-- WORK ITEM --
Copy the data below exactly, but not the pictures it contains.

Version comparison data
== Segment start ==

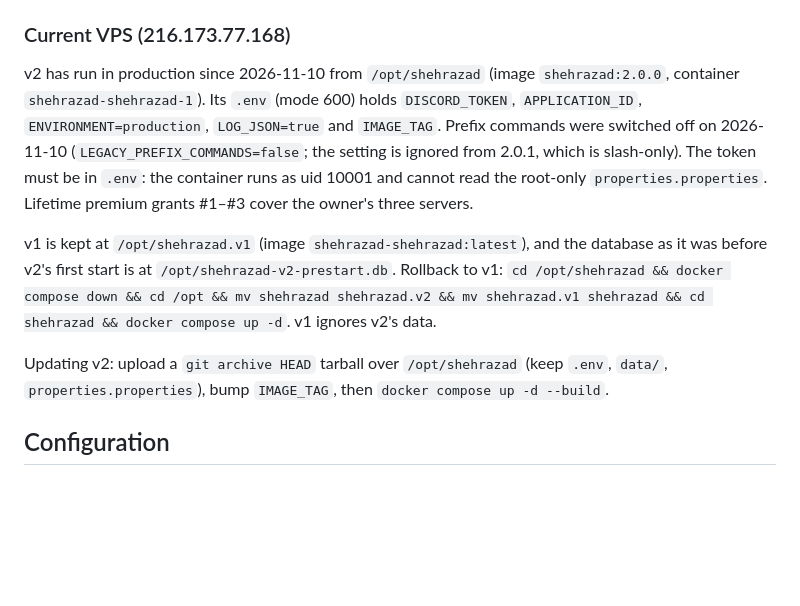
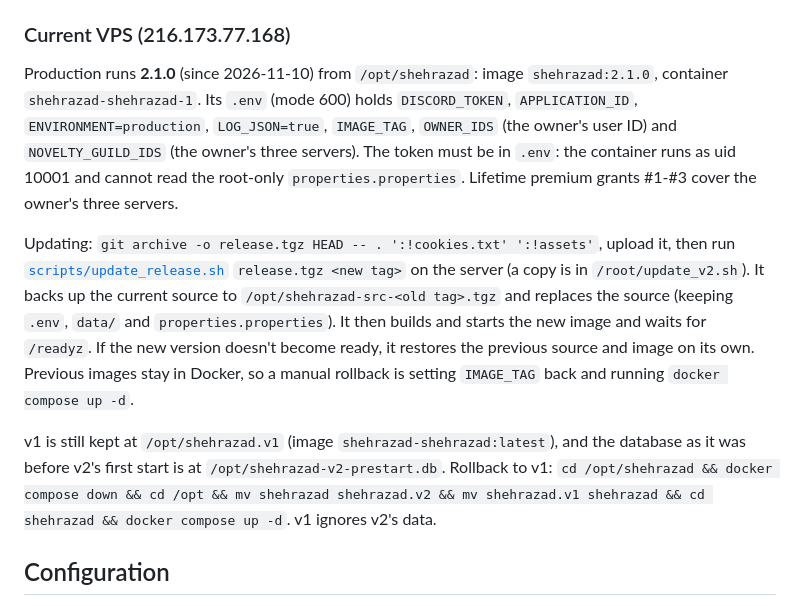
Before and after one commit to Moe-Ara/Shehrazad, a Markdown page: docs/operator-guide.md, the part around the change. Rendered like a GitHub page; blank space fills up the shorter version.

Commit message:
Docs: 2.1.0 is live; keep the release update script in the repo
Co-Authored-By: Claude Opus 5.5 <noreply@anthropic.com>

```diff
--- a/docs/operator-guide.md
+++ b/docs/operator-guide.md
@@ -18,20 +18,24 @@ Migrations run automatically at startup (`schema_migrations` table). Run them ma
 
 ### Current VPS (216.173.77.168)
 
-v2 has run in production since 2026-11-10 from `/opt/shehrazad` (image `shehrazad:2.0.0`,
-container `shehrazad-shehrazad-1`). Its `.env` (mode 600) holds `DISCORD_TOKEN`, `APPLICATION_ID`,
-`ENVIRONMENT=production`, `LOG_JSON=true` and `IMAGE_TAG`. Prefix commands were switched off on
-2026-11-10 (`LEGACY_PREFIX_COMMANDS=false`; the setting is ignored from 2.0.1, which is slash-only). The token must be in `.env`: the container runs as
-uid 10001 and cannot read the root-only `properties.properties`. Lifetime premium grants #1–#3
-cover the owner's three servers.
+Production runs **2.1.0** (since 2026-11-10) from `/opt/shehrazad`: image `shehrazad:2.1.0`, container
+`shehrazad-shehrazad-1`. Its `.env` (mode 600) holds `DISCORD_TOKEN`, `APPLICATION_ID`,
+`ENVIRONMENT=production`, `LOG_JSON=true`, `IMAGE_TAG`, `OWNER_IDS` (the owner's user ID) and
+`NOVELTY_GUILD_IDS` (the owner's three servers). The token must be in `.env`: the container runs as
+uid 10001 and cannot read the root-only `properties.properties`. Lifetime premium grants #1-#3 cover
+the owner's three servers.
 
-v1 is kept at `/opt/shehrazad.v1` (image `shehrazad-shehrazad:latest`), and the database as it was
-before v2's first start is at `/opt/shehrazad-v2-prestart.db`. Rollback to v1:
+Updating: `git archive -o release.tgz HEAD -- . ':!cookies.txt' ':!assets'`, upload it, then run
+[`scripts/update_release.sh`](../scripts/update_release.sh) `release.tgz <new tag>` on the server (a copy is in `/root/update_v2.sh`). It backs up the current source to
+`/opt/shehrazad-src-<old tag>.tgz` and replaces the source (keeping `.env`, `data/` and
+`properties.properties`). It then builds and starts the new image and waits for `/readyz`. If the new
+version doesn't become ready, it restores the previous source and image on its own. Previous images
+stay in Docker, so a manual rollback is setting `IMAGE_TAG` back and running `docker compose up -d`.
+
+v1 is still kept at `/opt/shehrazad.v1` (image `shehrazad-shehrazad:latest`), and the database as it
+was before v2's first start is at `/opt/shehrazad-v2-prestart.db`. Rollback to v1:
 `cd /opt/shehrazad && docker compose down && cd /opt && mv shehrazad shehrazad.v2 &&
 mv shehrazad.v1 shehrazad && cd shehrazad && docker compose up -d`. v1 ignores v2's data.
-
-Updating v2: upload a `git archive HEAD` tarball over `/opt/shehrazad` (keep `.env`, `data/`,
-`properties.properties`), bump `IMAGE_TAG`, then `docker compose up -d --build`.
 
 ## Configuration
 
```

== Segment end ==

-- TASK SOLUTION --
Before and after one commit to Moe-Ara/Shehrazad, a Markdown page: docs/operator-guide.md, the part around the change. Rendered like a GitHub page; blank space fills up the shorter version.

Commit message:
Docs: 2.1.0 is live; keep the release update script in the repo
Co-Authored-By: Claude Opus 5.5 <noreply@anthropic.com>

```diff
--- a/docs/operator-guide.md
+++ b/docs/operator-guide.md
@@ -18,20 +18,24 @@ Migrations run automatically at startup (`schema_migrations` table). Run them ma
 
 ### Current VPS (216.173.77.168)
 
-v2 has run in production since 2026-11-10 from `/opt/shehrazad` (image `shehrazad:2.0.0`,
-container `shehrazad-shehrazad-1`). Its `.env` (mode 600) holds `DISCORD_TOKEN`, `APPLICATION_ID`,
-`ENVIRONMENT=production`, `LOG_JSON=true` and `IMAGE_TAG`. Prefix commands were switched off on
-2026-11-10 (`LEGACY_PREFIX_COMMANDS=false`; the setting is ignored from 2.0.1, which is slash-only). The token must be in `.env`: the container runs as
-uid 10001 and cannot read the root-only `properties.properties`. Lifetime premium grants #1–#3
-cover the owner's three servers.
+Production runs **2.1.0** (since 2026-11-10) from `/opt/shehrazad`: image `shehrazad:2.1.0`, container
+`shehrazad-shehrazad-1`. Its `.env` (mode 600) holds `DISCORD_TOKEN`, `APPLICATION_ID`,
+`ENVIRONMENT=production`, `LOG_JSON=true`, `IMAGE_TAG`, `OWNER_IDS` (the owner's user ID) and
+`NOVELTY_GUILD_IDS` (the owner's three servers). The token must be in `.env`: the container runs as
+uid 10001 and cannot read the root-only `properties.properties`. Lifetime premium grants #1-#3 cover
+the owner's three servers.
 
-v1 is kept at `/opt/shehrazad.v1` (image `shehrazad-shehrazad:latest`), and the database as it was
-before v2's first start is at `/opt/shehrazad-v2-prestart.db`. Rollback to v1:
+Updating: `git archive -o release.tgz HEAD -- . ':!cookies.txt' ':!assets'`, upload it, then run
+[`scripts/update_release.sh`](../scripts/update_release.sh) `release.tgz <new tag>` on the server (a copy is in `/root/update_v2.sh`). It backs up the current source to
+`/opt/shehrazad-src-<old tag>.tgz` and replaces the source (keeping `.env`, `data/` and
+`properties.properties`). It then builds and starts the new image and waits for `/readyz`. If the new
+version doesn't become ready, it restores the previous source and image on its own. Previous images
+stay in Docker, so a manual rollback is setting `IMAGE_TAG` back and running `docker compose up -d`.
+
+v1 is still kept at `/opt/shehrazad.v1` (image `shehrazad-shehrazad:latest`), and the database as it
+was before v2's first start is at `/opt/shehrazad-v2-prestart.db`. Rollback to v1:
 `cd /opt/shehrazad && docker compose down && cd /opt && mv shehrazad shehrazad.v2 &&
 mv shehrazad.v1 shehrazad && cd shehrazad && docker compose up -d`. v1 ignores v2's data.
-
-Updating v2: upload a `git archive HEAD` tarball over `/opt/shehrazad` (keep `.env`, `data/`,
-`properties.properties`), bump `IMAGE_TAG`, then `docker compose up -d --build`.
 
 ## Configuration
 
```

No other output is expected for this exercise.